::: MATERIAL SUPPLIED

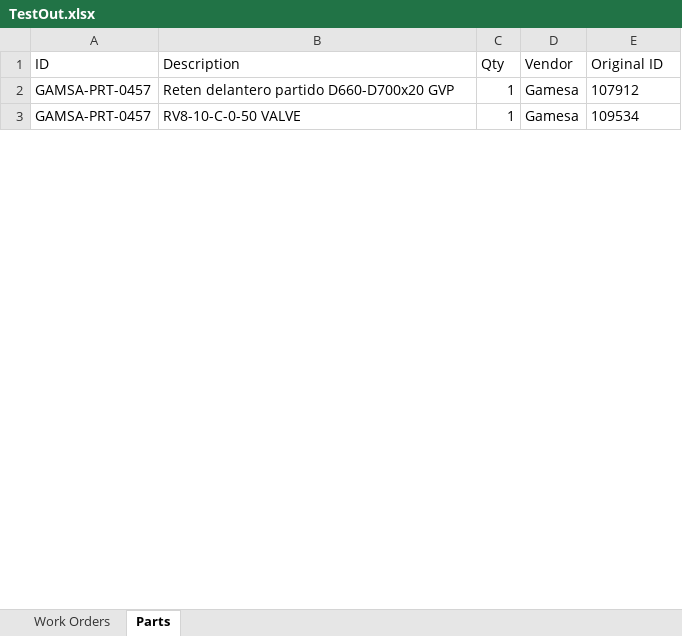
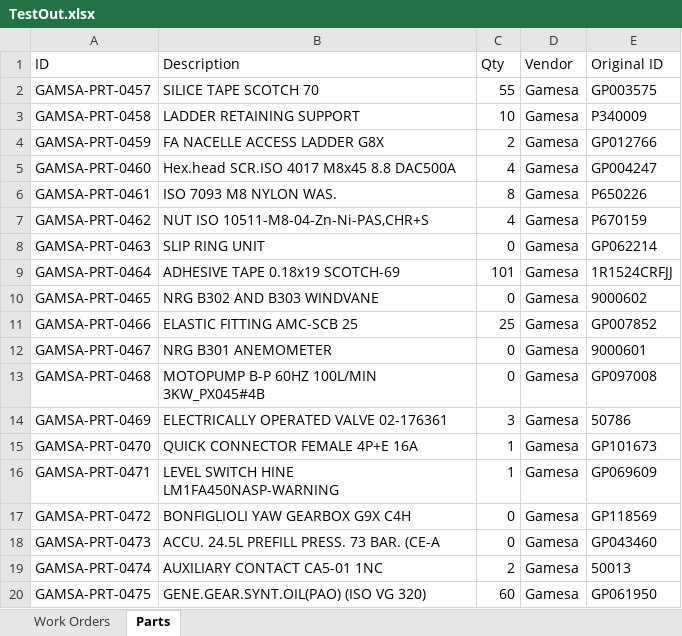
Before and after one commit to vruti/ReportConversionApplication, an Excel workbook: Test c#/Output/TestOut.xlsx, sheet Parts, drawn as a sheet; only a part is shown; values as stored, in another font and other column widths than the file's, no borders; addresses are those after the commit; the diff covers the shown part only; the diff names each change by its address in the sheet, - before the commit and + after, or states it on an @@ line.

```diff
--- a/Test c#/Output/TestOut.xlsx (sheet Parts)
+++ b/Test c#/Output/TestOut.xlsx (sheet Parts)
+row 2: GAMSA-PRT-0457 | SILICE TAPE SCOTCH 70 | 55 | Gamesa | GP003575
+row 3: GAMSA-PRT-0458 | LADDER RETAINING SUPPORT | 10 | Gamesa | P340009
+row 4: GAMSA-PRT-0459 | FA NACELLE ACCESS LADDER G8X | 2 | Gamesa | GP012766
+row 5: GAMSA-PRT-0460 | Hex.head SCR.ISO 4017 M8x45 8.8 DAC500A | 4 | Gamesa | GP004247
+row 6: GAMSA-PRT-0461 | ISO 7093 M8 NYLON WAS. | 8 | Gamesa | P650226
+row 7: GAMSA-PRT-0462 | NUT ISO 10511-M8-04-Zn-Ni-PAS,CHR+S | 4 | Gamesa | P670159
+row 8: GAMSA-PRT-0463 | SLIP RING UNIT | 0 | Gamesa | GP062214
+row 9: GAMSA-PRT-0464 | ADHESIVE TAPE 0.18x19 SCOTCH-69 | 101 | Gamesa | 1R1524CRFJJ
+row 10: GAMSA-PRT-0465 | NRG B302 AND B303 WINDVANE | 0 | Gamesa | 9000602
+row 11: GAMSA-PRT-0466 | ELASTIC FITTING AMC-SCB 25 | 25 | Gamesa | GP007852
+row 12: GAMSA-PRT-0467 | NRG B301 ANEMOMETER | 0 | Gamesa | 9000601
+row 13: GAMSA-PRT-0468 | MOTOPUMP B-P 60HZ 100L/MIN 3KW_PX045#4B | 0 | Gamesa | GP097008
+row 14: GAMSA-PRT-0469 | ELECTRICALLY OPERATED VALVE 02-176361 | 3 | Gamesa | 50786
-A15 (ID): GAMSA-PRT-0457
+A15 (ID): GAMSA-PRT-0470
-B15 (Description): Reten delantero partido D660-D700x20 GVP
+B15 (Description): QUICK CONNECTOR FEMALE 4P+E 16A
-E15 (Original ID): 107912
+E15 (Original ID): GP101673
-A16 (ID): GAMSA-PRT-0457
+A16 (ID): GAMSA-PRT-0471
-B16 (Description): RV8-10-C-0-50 VALVE
+B16 (Description): LEVEL SWITCH HINE LM1FA450NASP-WARNING
-E16 (Original ID): 109534
+E16 (Original ID): GP069609
+row 17: GAMSA-PRT-0472 | BONFIGLIOLI YAW GEARBOX G9X C4H | 0 | Gamesa | GP118569
+row 18: GAMSA-PRT-0473 | ACCU. 24.5L PREFILL PRESS. 73 BAR. (CE-A | 0 | Gamesa | GP043460
+row 19: GAMSA-PRT-0474 | AUXILIARY CONTACT CA5-01 1NC | 2 | Gamesa | 50013
+row 20: GAMSA-PRT-0475 | GENE.GEAR.SYNT.OIL(PAO) (ISO VG 320) | 60 | Gamesa | GP061950
```
Also changed, not shown: 30 added rows, 2 removed rows and 29 edited cells elsewhere in this sheet, sheet Work Orders, Test c#/Parts.xlsx, Test c#/PastWOs.xlsx, 16 other files.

::::::

WORK REQUIRED -
Find and copy each line of the material that holds the word "sheet".

TASK OUTPUT -
Before and after one commit to vruti/ReportConversionApplication, an Excel workbook: Test c#/Output/TestOut.xlsx, sheet Parts, drawn as a sheet; only a part is shown; values as stored, in another font and other column widths than the file's, no borders; addresses are those after the commit; the diff covers the shown part only; the diff names each change by its address in the sheet, - before the commit and + after, or states it on an @@ line.
--- a/Test c#/Output/TestOut.xlsx (sheet Parts)
+++ b/Test c#/Output/TestOut.xlsx (sheet Parts)
Also changed, not shown: 30 added rows, 2 removed rows and 29 edited cells elsewhere in this sheet, sheet Work Orders, Test c#/Parts.xlsx, Test c#/PastWOs.xlsx, 16 other files.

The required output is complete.